General Dwight D. Eisenhower, Supreme Allied Commander, accompanied by General Omar N. Bradley, and Lieutenant General George S. Patton, Jr., inspects art treasures stolen by Germans and hidden in salt mine via
As the art market has continued its perpetual boom, the temptation for some dealers, collectors and other participants to push the limits of propriety – and, sometimes, of the law – has grown as well. And in the more rarefied climes of New York’s Chelsea and Upper East Side, the shenanigans can be just as brazen as in Miami’s smaller auction houses – only, much more profitable.
There have been some important art busts lately. In late January, police arrested an art-dealing evangelical pastor – from Miami, of course – after he allegedly tried to pawn off several fake Damien Hirst spin paintings to an undercover cop. His lawyer says he intends to fight charges of second-degree grand larceny, the New York Times has reported.
An assistant to the late Imelda Marcos is awaiting trial after pleading not guilty to conspiracy and tax fraud charges in connection with stolen art, including a Monet landscape sold for $32m, taken from the Philippine consulate in New York during the fall of the Marcos regime in 1986.

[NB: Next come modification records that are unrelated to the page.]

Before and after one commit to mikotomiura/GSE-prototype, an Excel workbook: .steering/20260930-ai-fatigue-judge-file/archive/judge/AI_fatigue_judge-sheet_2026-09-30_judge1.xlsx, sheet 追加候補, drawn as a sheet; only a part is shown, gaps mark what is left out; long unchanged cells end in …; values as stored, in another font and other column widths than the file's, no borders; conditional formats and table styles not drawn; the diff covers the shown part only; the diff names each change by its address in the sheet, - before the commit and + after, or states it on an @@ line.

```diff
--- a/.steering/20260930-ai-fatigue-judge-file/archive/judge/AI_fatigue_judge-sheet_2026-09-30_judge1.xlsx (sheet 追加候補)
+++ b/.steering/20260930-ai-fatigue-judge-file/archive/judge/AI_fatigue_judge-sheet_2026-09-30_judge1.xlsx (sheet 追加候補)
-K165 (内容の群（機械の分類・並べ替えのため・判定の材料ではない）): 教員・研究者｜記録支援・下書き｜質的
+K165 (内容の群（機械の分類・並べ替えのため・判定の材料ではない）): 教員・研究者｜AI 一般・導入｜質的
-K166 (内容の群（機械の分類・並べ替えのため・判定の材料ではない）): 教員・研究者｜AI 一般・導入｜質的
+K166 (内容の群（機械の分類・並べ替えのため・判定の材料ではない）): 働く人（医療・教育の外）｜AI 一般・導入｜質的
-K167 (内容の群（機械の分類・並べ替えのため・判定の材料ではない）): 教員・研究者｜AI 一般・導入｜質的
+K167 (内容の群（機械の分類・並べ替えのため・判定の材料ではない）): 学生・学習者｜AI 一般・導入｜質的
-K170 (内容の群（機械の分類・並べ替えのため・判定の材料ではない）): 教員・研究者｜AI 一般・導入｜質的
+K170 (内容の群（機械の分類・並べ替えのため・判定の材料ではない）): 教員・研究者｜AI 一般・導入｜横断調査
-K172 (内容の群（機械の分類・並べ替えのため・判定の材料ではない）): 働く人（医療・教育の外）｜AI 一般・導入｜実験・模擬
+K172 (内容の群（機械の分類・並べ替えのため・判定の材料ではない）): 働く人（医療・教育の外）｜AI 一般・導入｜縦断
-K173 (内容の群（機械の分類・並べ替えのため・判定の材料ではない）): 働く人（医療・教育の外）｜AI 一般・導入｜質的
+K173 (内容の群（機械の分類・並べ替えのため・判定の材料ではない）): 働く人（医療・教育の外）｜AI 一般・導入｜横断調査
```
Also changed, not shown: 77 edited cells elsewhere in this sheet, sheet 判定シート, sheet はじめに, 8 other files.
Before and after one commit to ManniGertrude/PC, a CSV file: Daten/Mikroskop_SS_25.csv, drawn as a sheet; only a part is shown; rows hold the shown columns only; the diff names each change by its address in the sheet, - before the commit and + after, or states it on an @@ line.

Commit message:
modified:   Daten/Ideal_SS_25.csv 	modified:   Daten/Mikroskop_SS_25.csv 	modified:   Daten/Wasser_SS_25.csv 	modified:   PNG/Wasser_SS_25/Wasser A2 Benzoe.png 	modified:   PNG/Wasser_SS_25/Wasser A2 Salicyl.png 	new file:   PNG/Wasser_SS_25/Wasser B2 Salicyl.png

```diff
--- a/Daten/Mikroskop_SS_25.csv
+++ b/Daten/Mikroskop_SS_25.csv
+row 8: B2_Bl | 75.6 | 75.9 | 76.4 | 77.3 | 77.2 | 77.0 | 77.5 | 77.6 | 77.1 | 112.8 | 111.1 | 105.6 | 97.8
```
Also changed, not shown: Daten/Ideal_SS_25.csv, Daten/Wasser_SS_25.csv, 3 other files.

Perhaps the biggest scandal of recent years saw art dealer Larry Salander, whose Upper East Side townhouse gallery exhibited Renaissance trophy pieces, sent to New York’s mid-state correctional facility after pleading guilty to 29 counts of grand larceny. (“A pathologically self-absorbed con man,” the prosecutor called him.)